Stored data:
+ + + + + + +

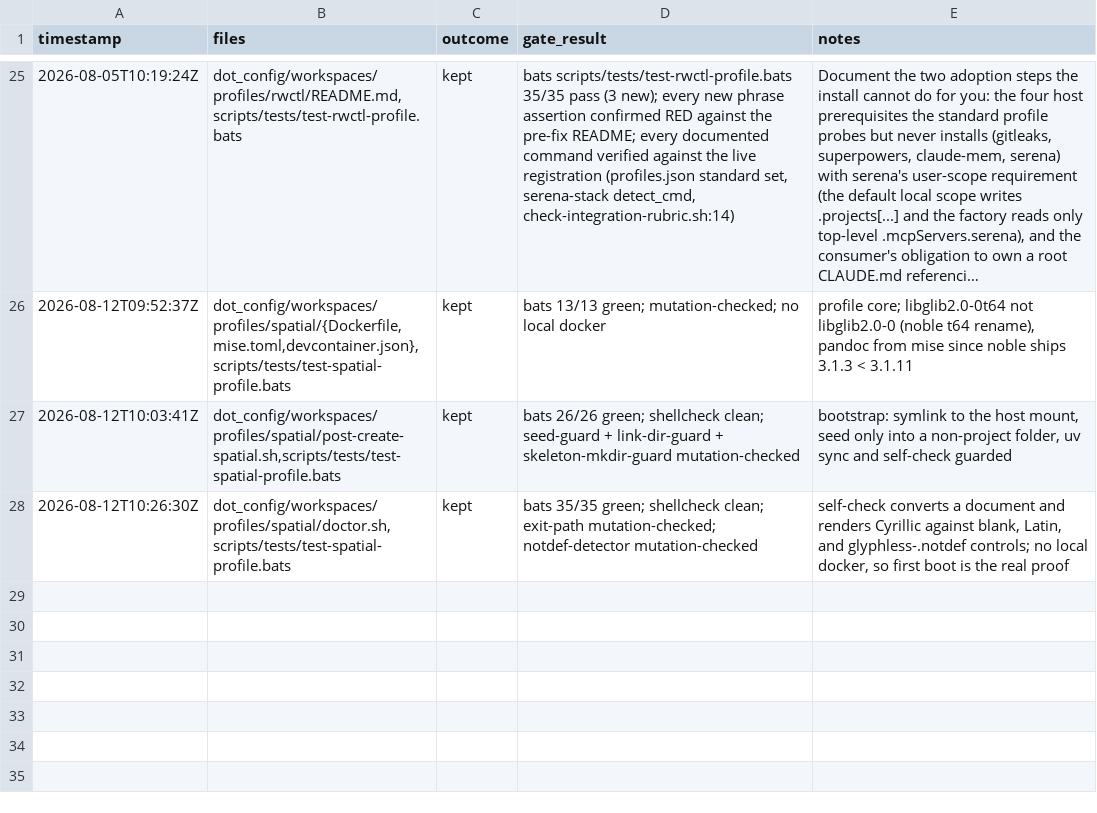
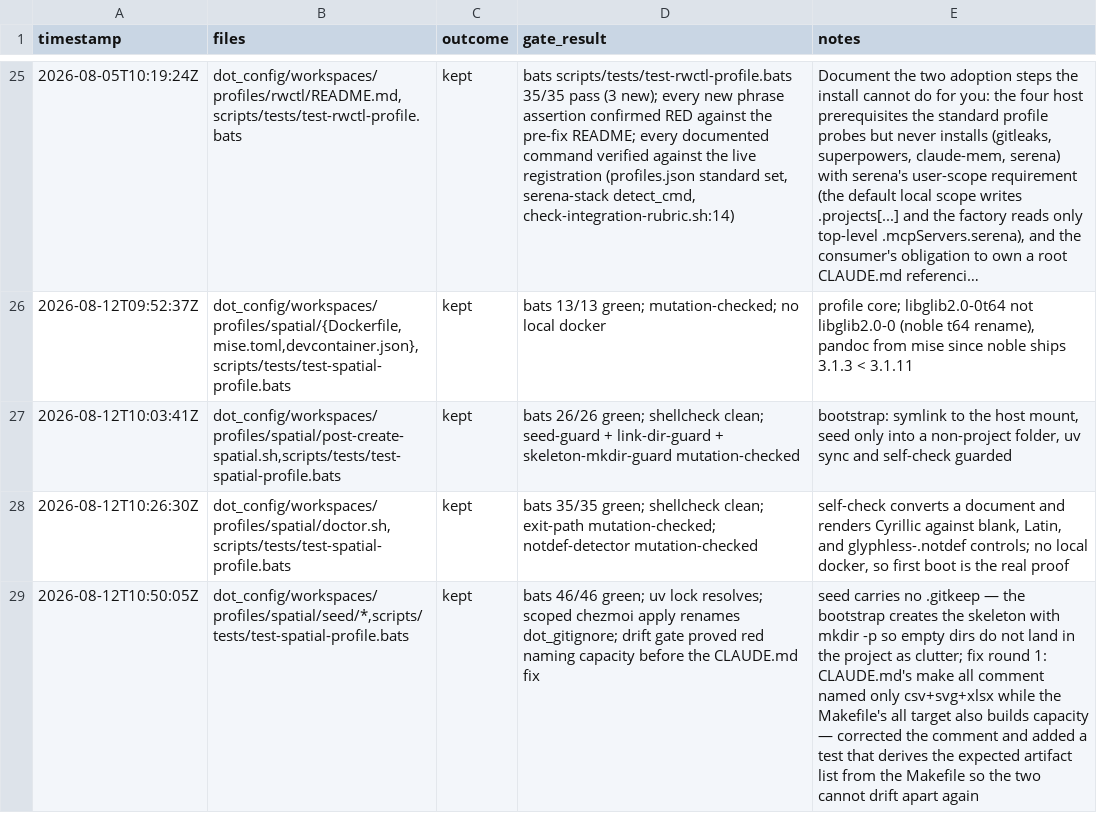
Before and after one commit to rtxnik/dotfiles, a TSV file: .planning/LEDGER.tsv, drawn as a sheet; only a part is shown, gaps mark what is left out; long unchanged cells end in …; the diff names each change by its address in the sheet, - before the commit and + after, or states it on an @@ line.

Commit message:
feat(spatial): project seed — dependency set, make pipeline, project rules

```diff
--- a/.planning/LEDGER.tsv
+++ b/.planning/LEDGER.tsv
+row 29: 2026-08-12T10:50:05Z | dot_config/workspaces/profiles/spatial/seed/*,scripts/tests/test-spatial-profile.bats | kept | bats 46/46 green; uv lock resolves; scoped chezmoi apply renames dot_gitignore; drift gate proved red naming capacity before the CLAUDE.md fix | seed carries no .gitkeep — the bootstrap creates the skeleton with mkdir -p so empty dirs do not land in the project as clutter; fix round 1: CLAUDE.md's make all comment named only csv+svg+xlsx while the Makefile's all target also builds capacity — corrected the comment and added a test that derives the expected artifact list from the Makefile so the two cannot drift apart again
```
Also changed, not shown: 6 other files.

+ + + + + + +

### What you will do
Only lines with the word "shown" are wanted; pull each of them from the records.

### Written response
Before and after one commit to rtxnik/dotfiles, a TSV file: .planning/LEDGER.tsv, drawn as a sheet; only a part is shown, gaps mark what is left out; long unchanged cells end in …; the diff names each change by its address in the sheet, - before the commit and + after, or states it on an @@ line.
Also changed, not shown: 6 other files.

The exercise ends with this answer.